→ **Work to be completed**
Filter the records below for the word "ARCHITECTURE". Keep each line that has it.

→ **The data**
*** Begin section ***

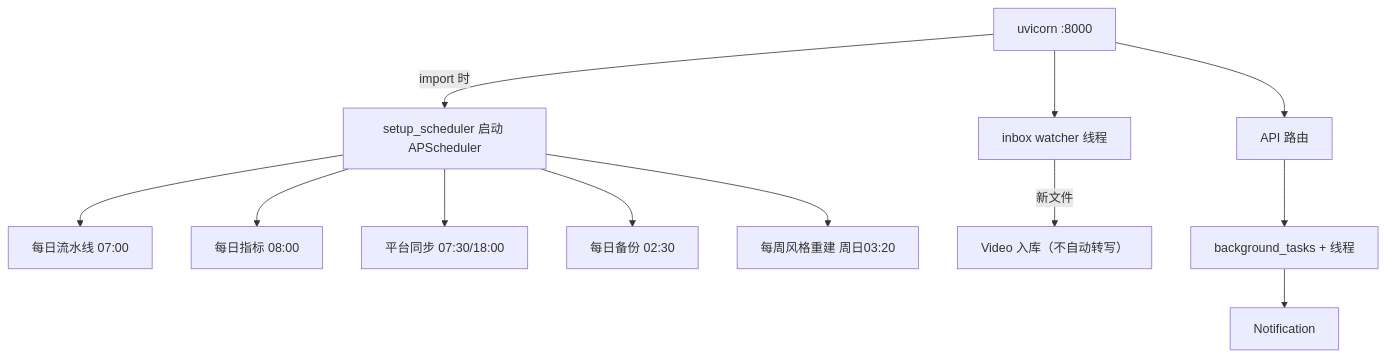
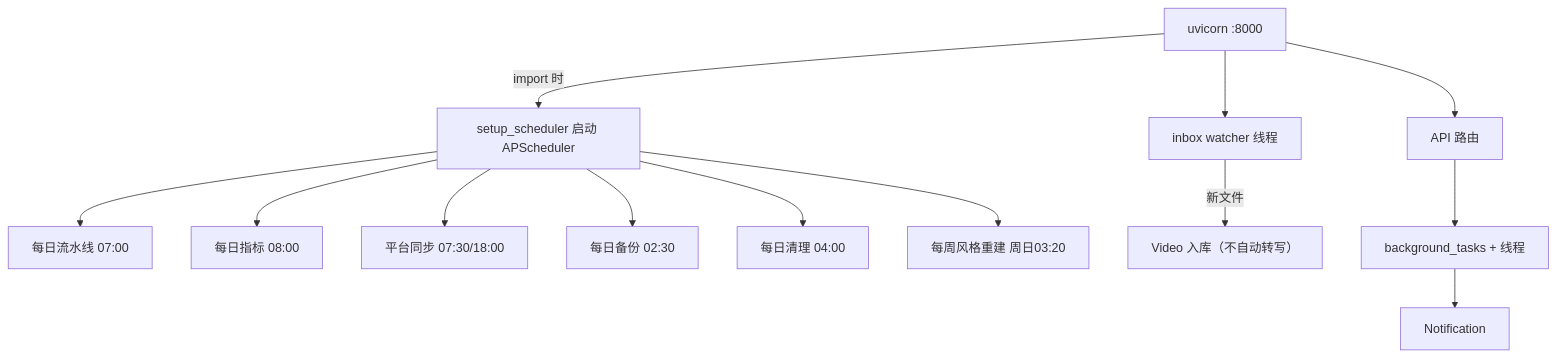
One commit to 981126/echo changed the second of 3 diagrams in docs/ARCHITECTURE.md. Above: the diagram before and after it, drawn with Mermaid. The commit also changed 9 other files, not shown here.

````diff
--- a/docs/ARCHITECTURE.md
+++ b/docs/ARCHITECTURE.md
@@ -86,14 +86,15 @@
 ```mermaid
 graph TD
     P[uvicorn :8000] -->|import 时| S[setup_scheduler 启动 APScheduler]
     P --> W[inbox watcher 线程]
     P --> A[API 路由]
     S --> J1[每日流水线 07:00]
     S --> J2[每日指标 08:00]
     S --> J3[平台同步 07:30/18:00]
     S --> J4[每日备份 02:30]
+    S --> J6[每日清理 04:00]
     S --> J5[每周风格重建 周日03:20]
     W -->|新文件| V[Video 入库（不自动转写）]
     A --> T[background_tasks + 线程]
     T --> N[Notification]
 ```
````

*** End section ***

→ **Reply to the task**
One commit to 981126/echo changed the second of 3 diagrams in docs/ARCHITECTURE.md. Above: the diagram before and after it, drawn with Mermaid. The commit also changed 9 other files, not shown here.
--- a/docs/ARCHITECTURE.md
+++ b/docs/ARCHITECTURE.md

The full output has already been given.